The University of nsw

I was very fortunate to be given an opportunity to complete my PhD studies under the supervision of Professor Martin Green, in a university that was dedicated to progressing PV technology.  At the time it was the only one of its kind in the country that specialised in this area.

I completed my PhD into silicon quantum dot based all-silicon tandem solar cells. It is an important area of research, lead by the University of New South Wales, as it is aimed to develop a new type of technology that could make it possible to reach the 50c/Watt-peak mark using photovoltaic solar cells. Such low cost per Watt could make photovoltaics a true contender in the production of green electricity.

My research demonstrated silicon quantum dots embedded in a SiO2 matrix, leading to the development of quantum dot size and thereby bandgap control, the primary requirement for application in tandem cells.

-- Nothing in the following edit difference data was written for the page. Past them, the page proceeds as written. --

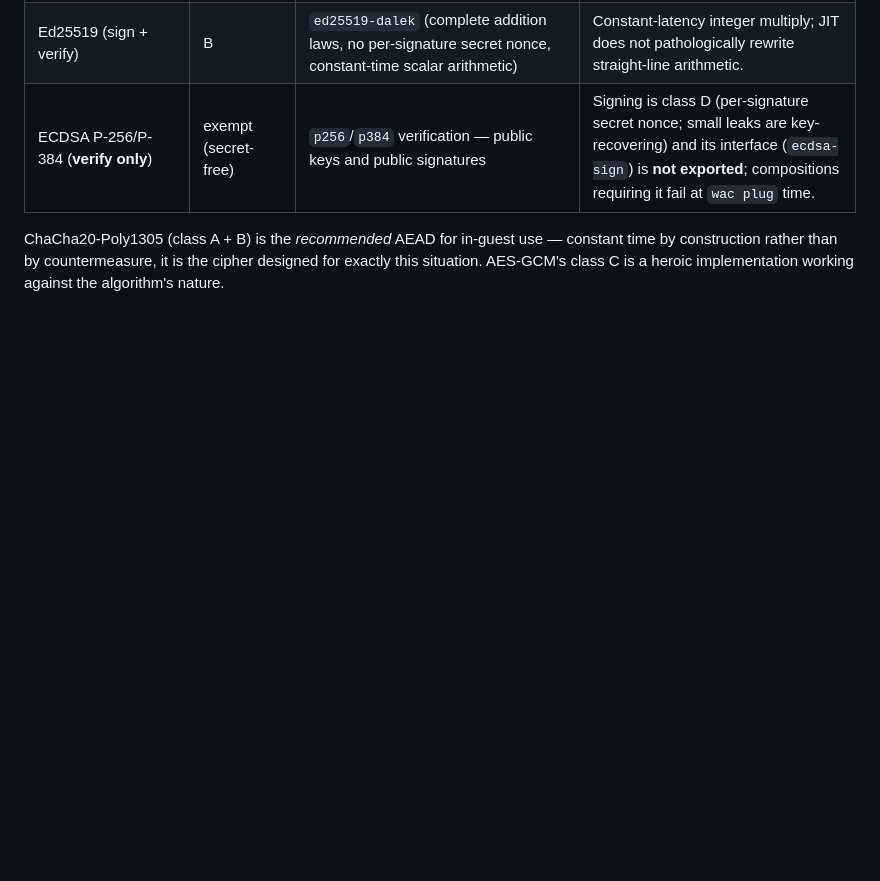
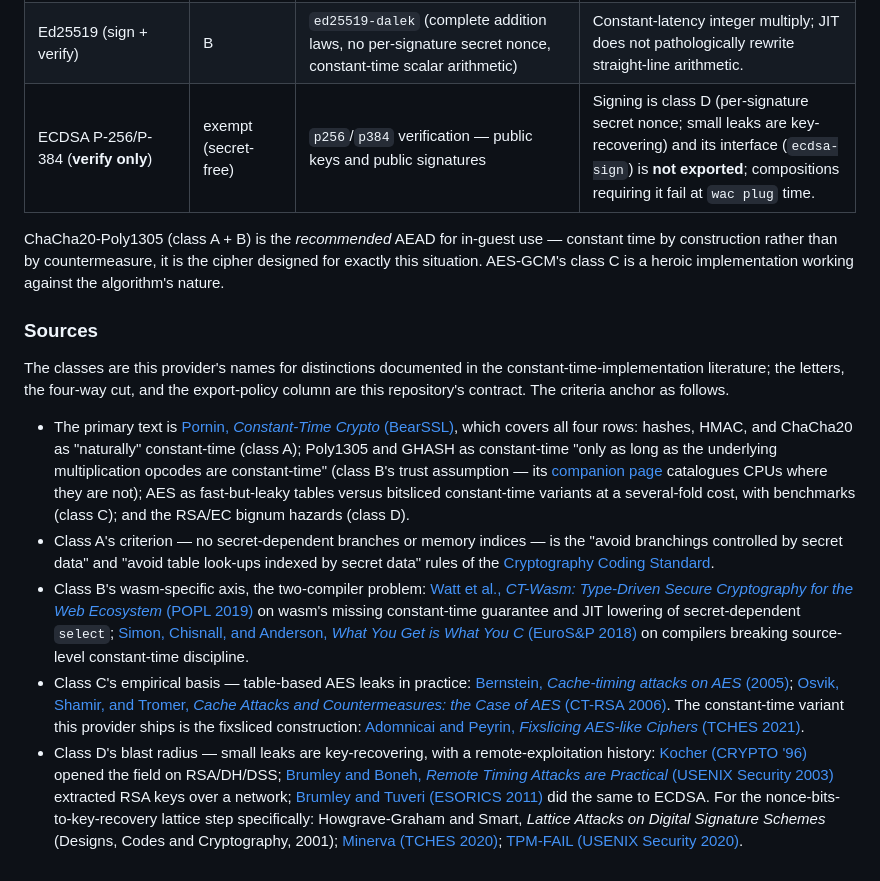
Before and after one commit to lann/component-webcrypto, a Markdown page: guest-impl/README.md, the part around the change. GitHub-like rendering; blank space fills up the shorter version.

Commit message:
Anchor the timing-channel classes in the constant-time literature

```diff
--- a/guest-impl/README.md
+++ b/guest-impl/README.md
@@ -120,3 +120,52 @@ ChaCha20-Poly1305 (class A + B) is the *recommended* AEAD for in-guest use —
 constant time by construction rather than by countermeasure, it is the
 cipher designed for exactly this situation. AES-GCM's class C is a heroic
 implementation working against the algorithm's nature.
+
+### Sources
+
+The classes are this provider's names for distinctions documented in the
+constant-time-implementation literature; the letters, the four-way cut,
+and the export-policy column are this repository's contract. The criteria
+anchor as follows.
+
+- The primary text is [Pornin, *Constant-Time Crypto*
+  (BearSSL)](https://bearssl.org/constanttime.html), which covers all four
+  rows: hashes, HMAC, and ChaCha20 as "naturally" constant-time (class A);
+  Poly1305 and GHASH as constant-time "only as long as the underlying
+  multiplication opcodes are constant-time" (class B's trust assumption —
+  its [companion page](https://bearssl.org/ctmul.html) catalogues CPUs
+  where they are not); AES as fast-but-leaky tables versus bitsliced
+  constant-time variants at a several-fold cost, with benchmarks
+  (class C); and the RSA/EC bignum hazards (class D).
+- Class A's criterion — no secret-dependent branches or memory indices —
+  is the "avoid branchings controlled by secret data" and "avoid table
+  look-ups indexed by secret data" rules of the [Cryptography Coding
+  Standard](https://github.com/veorq/cryptocoding).
+- Class B's wasm-specific axis, the two-compiler problem: [Watt et al.,
+  *CT-Wasm: Type-Driven Secure Cryptography for the Web Ecosystem* (POPL
+  2019)](https://arxiv.org/abs/1808.01348) on wasm's missing
+  constant-time guarantee and JIT lowering of secret-dependent `select`;
+  [Simon, Chisnall, and Anderson, *What You Get is What You C* (EuroS&P
+  2018)](https://www.cl.cam.ac.uk/~rja14/Papers/whatyouc.pdf) on
+  compilers breaking source-level constant-time discipline.
+- Class C's empirical basis — table-based AES leaks in practice:
+  [Bernstein, *Cache-timing attacks on AES*
+  (2005)](https://cr.yp.to/antiforgery/cachetiming-20050414.pdf); [Osvik,
+  Shamir, and Tromer, *Cache Attacks and Countermeasures: the Case of
+  AES* (CT-RSA 2006)](https://eprint.iacr.org/2005/271). The constant-time
+  variant this provider ships is the fixsliced construction: [Adomnicai
+  and Peyrin, *Fixslicing AES-like Ciphers* (TCHES
+  2021)](https://eprint.iacr.org/2020/1123).
+- Class D's blast radius — small leaks are key-recovering, with a
+  remote-exploitation history: [Kocher (CRYPTO
+  '96)](https://paulkocher.com/doc/TimingAttacks.pdf) opened the field on
+  RSA/DH/DSS; [Brumley and Boneh, *Remote Timing Attacks are Practical*
+  (USENIX Security
+  2003)](https://crypto.stanford.edu/~dabo/papers/ssl-timing.pdf)
+  extracted RSA keys over a network; [Brumley and Tuveri (ESORICS
+  2011)](https://eprint.iacr.org/2011/232) did the same to ECDSA. For the
+  nonce-bits-to-key-recovery lattice step specifically: Howgrave-Graham
+  and Smart, *Lattice Attacks on Digital Signature Schemes* (Designs,
+  Codes and Cryptography, 2001); [Minerva (TCHES
+  2020)](https://minerva.crocs.fi.muni.cz/); [TPM-FAIL (USENIX Security
+  2020)](https://tpm.fail/).
```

It also demonstrated the doping of quantum silicon dots, and I went on to fabricate the first full silicon quantum dot junction solar cell demonstrating diode behaviour and improved open-circuit voltage.This outcome is a significant step towards the realisation of all-silicon tandem solar cells.

The ASI Postdoctoral Fellowship has allowed me to take a lead role in setting up a new group at UNSW dedicated to developing terawatt level applications of PV using Copper-Zinc-Tin-Sulphide (CZTS) thin film solar cells.

The proposed thin film solar cell is based on benign, readily available and stable materials processed by economic methods, which are scalable to mass production and which offer a significant decrease in embedded energy in photovoltaic structures while increasing cell performance.

The fellowship supports my salary for three years which will allow me to focus on my own area of expertise and help the University build up a new program within the School of Photovoltaics.

It costs a lot of money to run experiments and buy the necessary equipment, so as well as contacting industry partners for in kind and financial support, Martin and I were also successful in applying for competitive funding from the Australian Research Council.

This funding has helped me to build up a new group on CZTS, including ARC Discovery Project and ARC Linkage Project.  In the first 12 months we have been able to appoint two PhD students and a research assistant. I am extremely proud of this funding, as it is extremely competitive and demonstrates the promise of the technology and the people we have working with us.

The ASI fellowship was an important step to me as it really set me out on this path where I am passionate about and could make a difference. Equally important to me is the connections fostered between fellows and ASI team.

Xiaojing Hao's story (PDF 889KB)

If you think you have what it takes to become an ASI Postdoctoral Fellow, download the guidelines and application form.